“12-hour nights of being hot, hard to breathe, and getting headaches from re-breathing your own CO2 . . . I’m all about action and doing the best bedside and emergency nursing I know how . . . Sometimes I get an OK assignment and sometimes we’re intubating and coding crashing patients back-to-back all night long. Still, I wouldn’t have it any other way . . ..”
Sims works in New York’s Brooklyn Hospital. She left her home and family in Illinois and borrowed money for a plane ticket to New York when she saw the reports of the city’s huge burden of COVID cases. From Day One, it hasn’t been easy.
“This assignment is not for every nurse. Three in my group went home after the first day. . . . ER overload catastrophe nursing at its best. These hospitals here are overpopulated and understaffed. This is a crisis.”
According to her mother, Sims has always had “a heart of gold.” Sims communicates with her mother and her daughters every day, calling from the hotel where she lives with hundreds of other nurses. (Two grandmothers split the child-care duties.) But even with imaging, phone calls are no substitute for being able to hold your kids and comfort them.
The calls are at the end of her long hours of trying to save lives, sometimes failing, risking her own life in the process.
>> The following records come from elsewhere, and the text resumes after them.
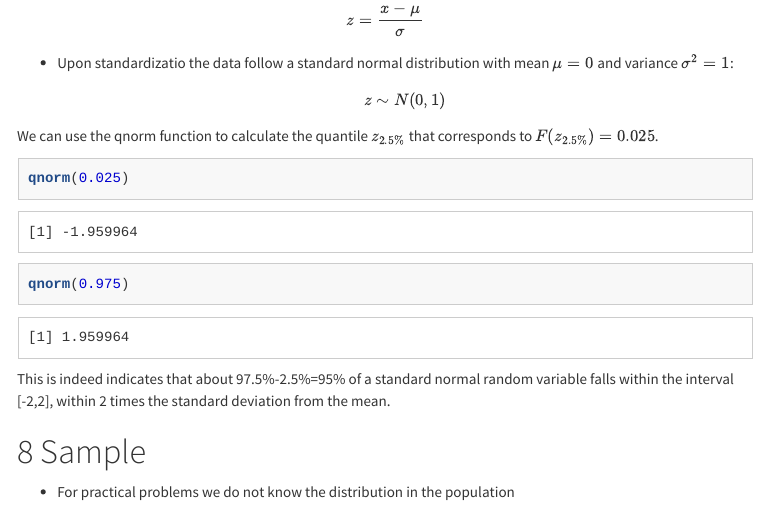
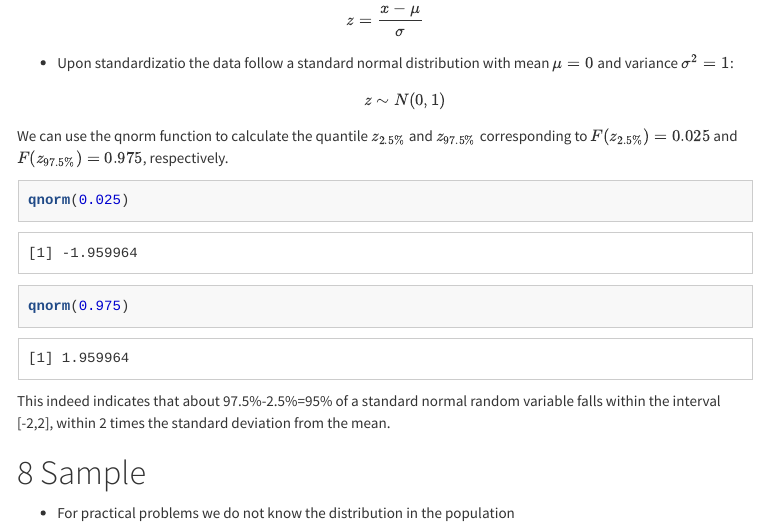
Before and after one commit to GTPB/PSLS20, an R Markdown document (02-concepts.Rmd): the page in a window 1100 px wide, from 9590 px down. The pictures show the output file 02-concepts.html that the author committed with the source, opened offline; menus at the side of the page are left out.

Commit message:
intro + concepts

````diff
--- a/02-concepts.Rmd
+++ b/02-concepts.Rmd
@@ -388,7 +388,7 @@ $$z=\frac{x-\mu}{\sigma}$$
 - Upon standardizatio the data follow a standard normal distribution with mean $\mu=0$ and variance $\sigma^2=1$:
 $$z \sim N(0,1)$$
 
-We can use the qnorm function to calculate the quantile $z_{2.5\%}$ that corresponds to $F(z_{2.5\%})=0.025$.
+We can use the qnorm function to calculate the quantile $z_{2.5\%}$ and $z_{97.5\%}$ corresponding to $F(z_{2.5\%})=0.025$ and $F(z_{97.5\%})=0.975$, respectively.
 
 ```{r}
 qnorm(0.025)
@@ -396,7 +396,7 @@ qnorm(0.975)
 
 ```
 
-This is indeed  indicates that about 97.5%-2.5%=95% of a standard normal random variable falls within the interval [-2,2], within 2 times the standard deviation from the mean.
+This indeed  indicates that about 97.5%-2.5%=95% of a standard normal random variable falls within the interval [-2,2], within 2 times the standard deviation from the mean.
 
 # Sample
 
````
Also changed, not shown: 02-concepts.html.
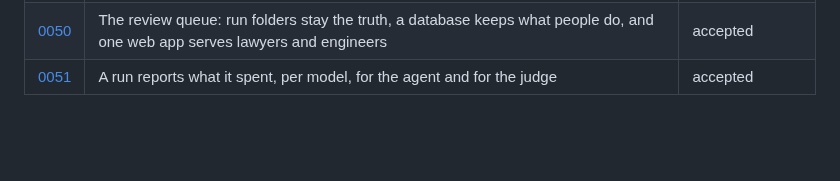
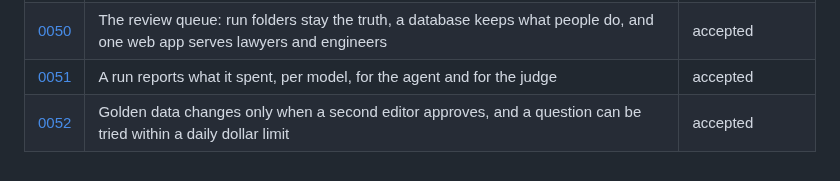
Before and after one commit to Frontier-Legal/casebench, a Markdown page: docs/decisions/README.md, the part around the change. Rendered like a GitHub page; blank space fills up the shorter version.

Commit message:
docs(decisions): 0052 golden data changes only when a second editor approves, and a question can be tried within a daily dollar limit
Signed-off-by: alper <39246351+alperkay@users.noreply.github.com>

```diff
--- a/docs/decisions/README.md
+++ b/docs/decisions/README.md
@@ -65,3 +65,4 @@ Every material choice in Casebench has a record here: a dependency, a public int
 | [0049](0049-lawyers-write-cases-in-a-spreadsheet.md) | Lawyers write cases in a spreadsheet, and research, drafting, editing and extraction tasks are graded | accepted |
 | [0050](0050-the-review-queue.md) | The review queue: run folders stay the truth, a database keeps what people do, and one web app serves lawyers and engineers | accepted |
 | [0051](0051-what-a-run-spends.md) | A run reports what it spent, per model, for the agent and for the judge | accepted |
+| [0052](0052-golden-data-needs-a-second-editor.md) | Golden data changes only when a second editor approves, and a question can be tried within a daily dollar limit | accepted |
```
Also changed, not shown: docs/decisions/0052-golden-data-needs-a-second-editor.md (added, +58 -0 lines).
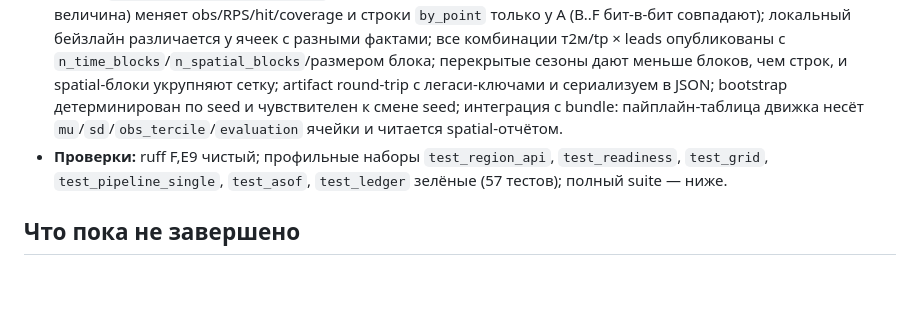
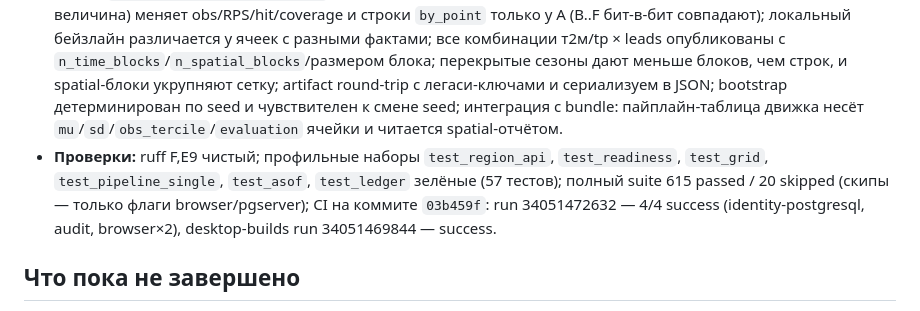
Before and after one commit to Igorr112323/Weather, a Markdown page: docs/production/PROGRESS.md, the part around the change. Rendered like a GitHub page; blank space fills up the shorter version.

Commit message:
Record T10 test and CI results
Co-authored-by: arena-agent <297053741+arena-agent@users.noreply.github.com>

```diff
--- a/docs/production/PROGRESS.md
+++ b/docs/production/PROGRESS.md
@@ -362,7 +362,7 @@ bundle → ошибка, не тихий default); hindcast == ledger-строк
 - **Артефакт:** `grid-skill-v2` с полным набором комбинаций `mode_variable_lead` из заданных стартовых месяцев, секцией `spatial` (метод, бейзлайн, размеры блоков, числа блоков, evaluation) и легаси-ключами `monthly_*`/`seasonal_*`/`by_point`, поэтому `GET /api/skill` и сводка региона (`region_block`) читают новый формат без изменений API; `krai_grid_skill.json` бандла (read-only) намеренно не подменён — научные и release-гейты T06–T09 не тронуты.
 - **Скрипт:** `scripts/spatial_skill.py --region krai --years 2020-2024 [--mode both --start-months ... --leads-monthly ...]` — перебирает все ячейки региона из `region_cells`, прогоняет движок для каждой, пишет артефакт; для демонстрации на sandbox прогнан seasonal-режим 2020–2024: 28 ячеек, 280 верификаций, t2m RPSS −0.008 (hit 47%, CI [32%, 65%], coverage 93%) против локального климат-бейзлайна — подтверждён уровень «нет преимущества над локальной климатологией», tp RPSS −0.178 (coverage 56%) остаётся ниже уровня; полная генерация с monthly 1–6 — офлайн-расчёт на весь ряд (часы), результат не заявляется, пока не выполнен.
 - **Тесты:** `tests/test_spatial_skill.py` (8): смена локального факта ячейки A (её терцильный класс и obs-величина) меняет obs/RPS/hit/coverage и строки `by_point` только у A (B..F бит-в-бит совпадают); локальный бейзлайн различается у ячеек с разными фактами; все комбинации т2м/tp × leads опубликованы с `n_time_blocks`/`n_spatial_blocks`/размером блока; перекрытые сезоны дают меньше блоков, чем строк, и spatial-блоки укрупняют сетку; artifact round-trip с легаси-ключами и сериализуем в JSON; bootstrap детерминирован по seed и чувствителен к смене seed; интеграция с bundle: пайплайн-таблица движка несёт `mu`/`sd`/`obs_tercile`/`evaluation` ячейки и читается spatial-отчётом.
-- **Проверки:** ruff F,E9 чистый; профильные наборы `test_region_api`, `test_readiness`, `test_grid`, `test_pipeline_single`, `test_asof`, `test_ledger` зелёные (57 тестов); полный suite — ниже.
+- **Проверки:** ruff F,E9 чистый; профильные наборы `test_region_api`, `test_readiness`, `test_grid`, `test_pipeline_single`, `test_asof`, `test_ledger` зелёные (57 тестов); полный suite 615 passed / 20 skipped (скипы — только флаги browser/pgserver); CI на коммите `03b459f`: run 34051472632 — 4/4 success (identity-postgresql, audit, browser×2), desktop-builds run 34051469844 — success.
 
 ## Что пока не завершено
 
```
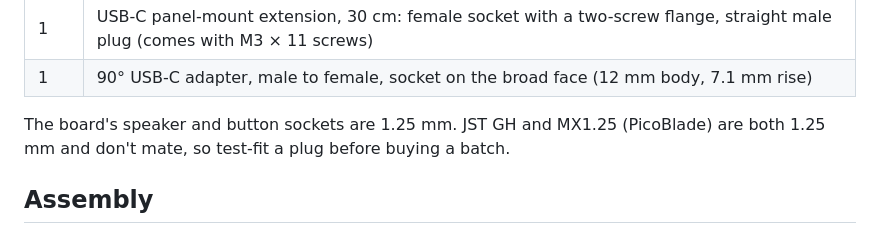
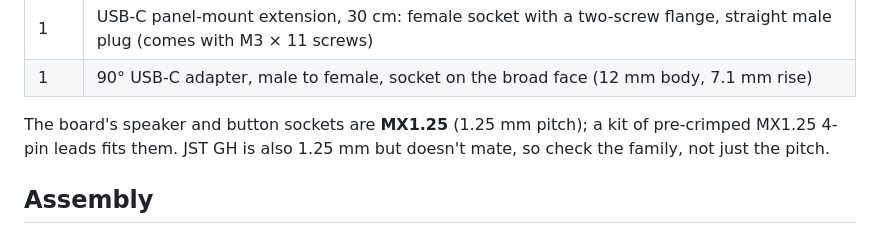
Before and after one commit to magikh0e/synack-pinball, a Markdown page: case/README.md, the part around the change. Rendered like a GitHub page.

Commit message:
Docs: the board's sockets are MX1.25; the connector kit that fit

```diff
--- a/case/README.md
+++ b/case/README.md
@@ -57,9 +57,9 @@ and on their way in) against the printed parts, and it must come out empty
 | 1 | USB-C panel-mount extension, 30 cm: female socket with a two-screw flange, straight male plug (comes with M3 × 11 screws) |
 | 1 | 90° USB-C adapter, male to female, socket on the broad face (12 mm body, 7.1 mm rise) |
 
-The board's speaker and button sockets are 1.25 mm. JST GH and MX1.25
-(PicoBlade) are both 1.25 mm and don't mate, so test-fit a plug before buying
-a batch.
+The board's speaker and button sockets are **MX1.25** (1.25 mm pitch); a kit
+of pre-crimped MX1.25 4-pin leads fits them. JST GH is also 1.25 mm but doesn't
+mate, so check the family, not just the pitch.
 
 ## Assembly
 
```
Also changed, not shown: README.md (+2 -2 lines), docs/MAKING-OF.md (+10 -1 lines), docs/guide/mx125-kit.jpg (added).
Her mother says, “She thinks she can save the world.” She’s certainly trying.